On May 15th 2020, the QESBA along with co-applicants Adam Gordon (Sir Wilfrid Laurier School Board Parent Committee Chairman) and the Lester B. Pearson School Board, filed an ‘interlocutory injunction and judicial review’ in Quebec Superior Court. On August 10th, a Quebec Superior Court Justice, ruled that ‘the plan raised serious questions pertaining to the constitutionality of Bill 40’. He also ruled that the disappearance of English-language school boards ‘constituted irreparable harm’. The CAQ government appealed the decision, hoping to move forward with their plans, but on Thursday September 17th, the Quebec Court of Appeal ruled in favour of the school boards by deciding that’ Bill 40 should remain suspended as it applies to them’.
In a release issued by the QESBA, President Dan Lamoureux states, ‘We are very pleased with the decision today by the Quebec Court of Appeal that maintains the stay on the suspension of the application of Bill 40 to English school boards pending a decision on the merits of the case in Superior Court. Given the urgent nature of this file and its importance in the protection and enforcement of the constitutional rights of the English-speaking community to control and manage our school system, we will fully co-operate with all parties to speed this case along in as timely a manner as possible’.
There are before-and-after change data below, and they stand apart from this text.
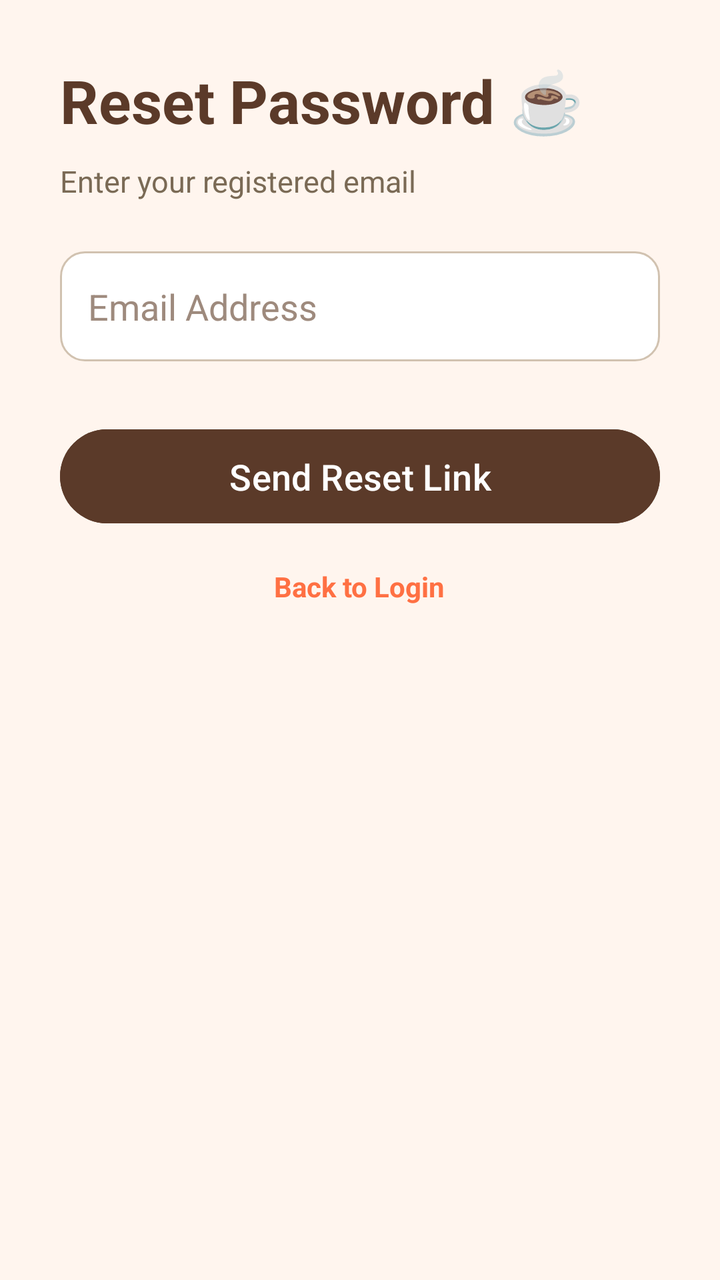
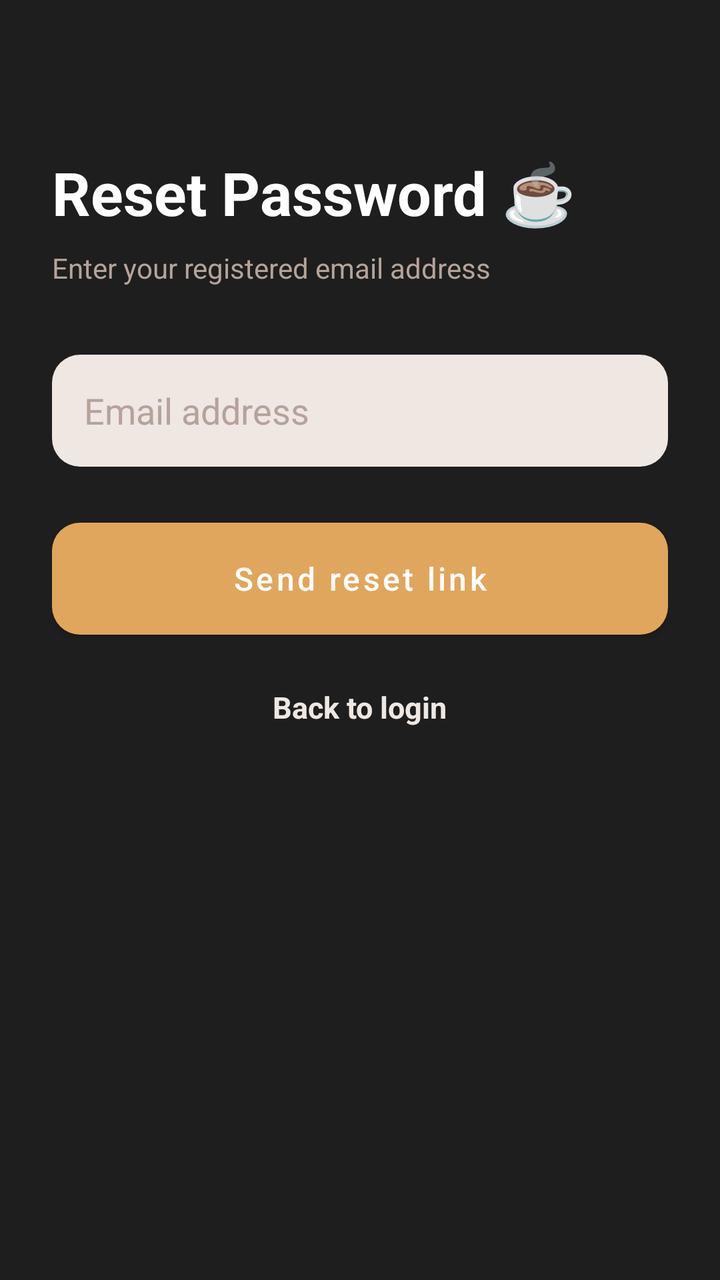

Two renders of the same Android screen: before a commit and after it. Below are the layout's source before the change and the commit's diff.
<!-- AndroidManifest.xml: application theme Theme.CoffeeApp -->
<!-- res/layout/activity_forgot_password.xml -->
<?xml version="1.0" encoding="utf-8"?>
<ScrollView xmlns:android="http://schemas.android.com/apk/res/android"
    android:layout_width="match_parent"
    android:layout_height="match_parent"
    android:background="#FFF5EE">

    <LinearLayout
        android:layout_width="match_parent"
        android:layout_height="wrap_content"
        android:padding="30dp"
        android:orientation="vertical">

        <TextView
            android:layout_width="wrap_content"
            android:layout_height="wrap_content"
            android:text="Reset Password ☕"
            android:textSize="30sp"
            android:textStyle="bold"
            android:textColor="#5B3A29" />

        <TextView
            android:layout_width="wrap_content"
            android:layout_height="wrap_content"
            android:text="Enter your registered email"
            android:textColor="#7A6A55"
            android:layout_marginTop="10dp"
            android:textSize="15sp"/>

        <EditText
            android:id="@+id/etEmail"
            android:layout_width="match_parent"
            android:layout_height="55dp"
            android:layout_marginTop="25dp"
            android:background="@drawable/rounded_edittext"
            android:hint="Email Address"
            android:textColorHint="#9E8A7D"
            android:padding="14dp"
            android:inputType="textEmailAddress" />

        <Button
            android:id="@+id/btnReset"
            android:layout_width="match_parent"
            android:layout_height="55dp"
            android:layout_marginTop="30dp"
            android:backgroundTint="#5B3A29"
            android:text="Send Reset Link"
            android:textColor="#FFFFFF"
            android:textSize="18sp" />

        <TextView
            android:id="@+id/tvBackLogin"
            android:layout_width="wrap_content"
            android:layout_height="wrap_content"
            android:text="Back to Login"
            android:textColor="#FF7043"
            android:textStyle="bold"
            android:layout_gravity="center"
            android:layout_marginTop="18dp" />

    </LinearLayout>
</ScrollView>
<!-- resources referenced by this layout -->
<resources>
  <!-- drawable rounded_edittext (drawable) -->
  <?xml version="1.0" encoding="utf-8"?>
  <shape xmlns:android="http://schemas.android.com/apk/res/android"
      android:shape="rectangle">
      <solid android:color="#FFFFFF"/>
      <corners android:radius="12dp"/>
      <stroke android:width="1dp" android:color="#D1C2B0"/>
  </shape>
  <style name="Theme.CoffeeApp" parent="Theme.Material3.Light.NoActionBar">
  
          
          <item name="android:colorBackground">@color/cream_light</item>
          <item name="colorSurface">@color/cream_light</item>
          <item name="colorOnSurface">@color/brown_dark</item>
  
          
          <item name="colorPrimary">@color/accent_gold</item>
          <item name="colorOnPrimary">@color/white</item>
  
          
          <item name="colorSecondary">@color/brown_medium</item>
          <item name="colorOnSecondary">@color/white</item>
  
          
          <item name="android:statusBarColor">@color/brown_dark</item>
          <item name="android:navigationBarColor">@color/brown_dark</item>
  
          
          <item name="materialCardViewStyle">@style/CoffeeCardStyle</item>
      </style>
  <color name="cream_light">#F5E9DE</color>
  <color name="brown_dark">#3B2922</color>
  <color name="accent_gold">#E0A65D</color>
  <color name="white">#FFFFFFFF</color>
  <color name="brown_medium">#5A3E31</color>
  <style name="CoffeeCardStyle" parent="Widget.Material3.CardView.Elevated">
          <item name="cardBackgroundColor">@color/cream_light</item>
          <item name="cardElevation">4dp</item>
          <item name="shapeAppearance">@style/CoffeeCardShape</item>
      </style>
  <style name="CoffeeCardShape" parent="">
          <item name="cornerFamily">rounded</item>
          <item name="cornerSize">16dp</item>
      </style>
</resources>

<!-- the commit's change to res/layout/activity_forgot_password.xml (unified diff, before → after) -->
@@ -2,60 +2,71 @@
 <ScrollView xmlns:android="http://schemas.android.com/apk/res/android"
     android:layout_width="match_parent"
     android:layout_height="match_parent"
-    android:background="#FFF5EE">
+    android:background="@color/coffee_bg"
+    android:fillViewport="true">
 
     <LinearLayout
         android:layout_width="match_parent"
         android:layout_height="wrap_content"
-        android:padding="30dp"
-        android:orientation="vertical">
+        android:orientation="vertical"
+        android:padding="26dp">
 
+        
         <TextView
             android:layout_width="wrap_content"
             android:layout_height="wrap_content"
             android:text="Reset Password ☕"
             android:textSize="30sp"
             android:textStyle="bold"
-            android:textColor="#5B3A29" />
+            android:textColor="@color/white"
+            android:layout_marginTop="50dp"/>
 
+        
         <TextView
             android:layout_width="wrap_content"
             android:layout_height="wrap_content"
-            android:text="Enter your registered email"
-            android:textColor="#7A6A55"
-            android:layout_marginTop="10dp"
-            android:textSize="15sp"/>
+            android:text="Enter your registered email address"
+            android:textSize="14sp"
+            android:textColor="@color/coffee_hint"
+            android:layout_marginTop="8dp"/>
 
+        
         <EditText
             android:id="@+id/etEmail"
             android:layout_width="match_parent"
-            android:layout_height="55dp"
-            android:layout_marginTop="25dp"
+            android:layout_height="56dp"
+            android:layout_marginTop="34dp"
             android:background="@drawable/rounded_edittext"
-            android:hint="Email Address"
-            android:textColorHint="#9E8A7D"
-            android:padding="14dp"
-            android:inputType="textEmailAddress" />
+            android:hint="Email address"
+            android:padding="16dp"
+            android:textColor="#000000"
+            android:textColorHint="@color/coffee_hint"
+            android:inputType="textEmailAddress"/>
 
+        
         <Button
             android:id="@+id/btnReset"
             android:layout_width="match_parent"
-            android:layout_height="55dp"
-            android:layout_marginTop="30dp"
-            android:backgroundTint="#5B3A29"
-            android:text="Send Reset Link"
-            android:textColor="#FFFFFF"
-            android:textSize="18sp" />
+            android:layout_height="56dp"
+            android:layout_marginTop="28dp"
+            android:text="Send reset link"
+            android:textAllCaps="false"
+            android:textSize="16sp"
+            android:textColor="@color/white"
+            android:background="@drawable/login_btn_bg"
+            android:elevation="6dp"/>
 
+        
         <TextView
             android:id="@+id/tvBackLogin"
             android:layout_width="wrap_content"
             android:layout_height="wrap_content"
-            android:text="Back to Login"
-            android:textColor="#FF7043"
+            android:text="Back to login"
+            android:textSize="15sp"
             android:textStyle="bold"
+            android:textColor="@color/coffee_light"
             android:layout_gravity="center"
-            android:layout_marginTop="18dp" />
+            android:layout_marginTop="26dp"/>
 
     </LinearLayout>
 </ScrollView>
<!-- resource entries referenced after the edit -->
@@ -1,14 +1,14 @@
 <!-- resources referenced by this layout -->
 <resources>
+  <color name="coffee_bg">#1E1E1E</color>
+  <color name="coffee_hint">#B5A39A</color>
+  <color name="coffee_light">#EFE7E2</color>
   <!-- drawable rounded_edittext (drawable) -->
-  <?xml version="1.0" encoding="utf-8"?>
-  <shape xmlns:android="http://schemas.android.com/apk/res/android"
-      android:shape="rectangle">
-      <solid android:color="#FFFFFF"/>
-      <corners android:radius="12dp"/>
-      <stroke android:width="1dp" android:color="#D1C2B0"/>
+  <shape xmlns:android="http://schemas.android.com/apk/res/android">
+      <solid android:color="#EFE7E2"/>
+      <corners android:radius="14dp"/>
   </shape>
-  <style name="Theme.CoffeeApp" parent="Theme.Material3.Light.NoActionBar">
+  <style name="Theme.CoffeeApp" parent="Theme.MaterialComponents.DayNight.NoActionBar">
   
           
           <item name="android:colorBackground">@color/cream_light</item>
@@ -29,11 +29,17 @@
   
           
           <item name="materialCardViewStyle">@style/CoffeeCardStyle</item>
+  
       </style>
   <color name="cream_light">#F5E9DE</color>
   <color name="brown_dark">#3B2922</color>
   <color name="accent_gold">#E0A65D</color>
   <color name="white">#FFFFFFFF</color>
+  <!-- drawable login_btn_bg (drawable) -->
+  <shape xmlns:android="http://schemas.android.com/apk/res/android">
+      <solid android:color="#C87142"/>
+      <corners android:radius="14dp"/>
+  </shape>
   <color name="brown_medium">#5A3E31</color>
   <style name="CoffeeCardStyle" parent="Widget.Material3.CardView.Elevated">
           <item name="cardBackgroundColor">@color/cream_light</item>
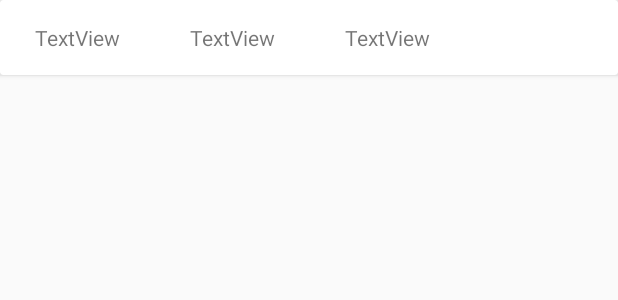
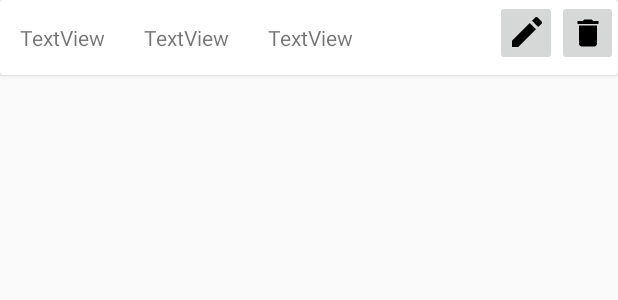
Before and after one commit to chenshuiluke/budget-master, an Android app: the layout item_recycler_view_row.xml on its own in the app's theme, with its tools: preview values and no code run, on a phone screen of 412 x 824 dp. Shown: the top 300 px of the screen. Run offline under Robolectric (Android 15) with nearby library versions, the phone set to English and light mode, and no system bars.

Commit message:
Added nonfunctional edit and delete buttons.

```diff
--- a/app/src/main/res/layout/item_recycler_view_row.xml
+++ b/app/src/main/res/layout/item_recycler_view_row.xml
@@ -40,6 +40,24 @@
             android:layout_width="fill_parent"
             android:layout_height="fill_parent"
             android:layout_weight="1" />
+
+        <LinearLayout
+            android:layout_width="fill_parent"
+            android:layout_height="wrap_content"
+            android:layout_weight="1">
+
+            <android.support.v7.widget.AppCompatImageButton
+                android:layout_width="wrap_content"
+                android:layout_height="wrap_content"
+                android:layout_weight="1"
+                android:src="@drawable/ic_mode_edit_black_24dp" />
+
+            <android.support.v7.widget.AppCompatImageButton
+                android:layout_width="wrap_content"
+                android:layout_height="wrap_content"
+                android:layout_weight="1"
+                android:src="@drawable/ic_delete_black_24dp" />
+        </LinearLayout>
     </LinearLayout>
 
 </android.support.v7.widget.CardView>
```
Also changed, not shown: app/src/main/res/drawable-hdpi/ic_delete_black_24dp.png (added), app/src/main/res/drawable-hdpi/ic_mode_edit_black_24dp.png (added), app/src/main/res/drawable-mdpi/ic_delete_black_24dp.png (added), app/src/main/res/drawable-mdpi/ic_mode_edit_black_24dp.png (added), app/src/main/res/drawable-xhdpi/ic_delete_black_24dp.png (added), app/src/main/res/drawable-xhdpi/ic_mode_edit_black_24dp.png (added), app/src/main/res/drawable-xxhdpi/ic_delete_black_24dp.png (added), app/src/main/res/drawable-xxhdpi/ic_mode_edit_black_24dp.png (added), app/src/main/res/drawable-xxxhdpi/ic_delete_black_24dp.png (added), app/src/main/res/drawable-xxxhdpi/ic_mode_edit_black_24dp.png (added).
Three judges at the Quebec Court of Appeal have stated ‘that given that the changes in school governance resulting from Bill 40 appear, at first glance at least, to withdraw powers of management and control from the English school boards and limit the eligibility of the members of the official language minority of Quebec for elected positions in the new school service centres, in this case the public interest leans in favour of protecting the rights of the official linguistic minority rather than implementing Bill 40 in the English educational sector, at least until there is a judgment on the merits’. The school boards also contended that Bill 40 ‘subverts a key public institution and governance structure that is run both by and for the Quebec English-speaking community’ and that the ‘legislations restricts the powers of all service centres’. With the suspension, they will now be able to hold elections to the existing school boards and not the service centres.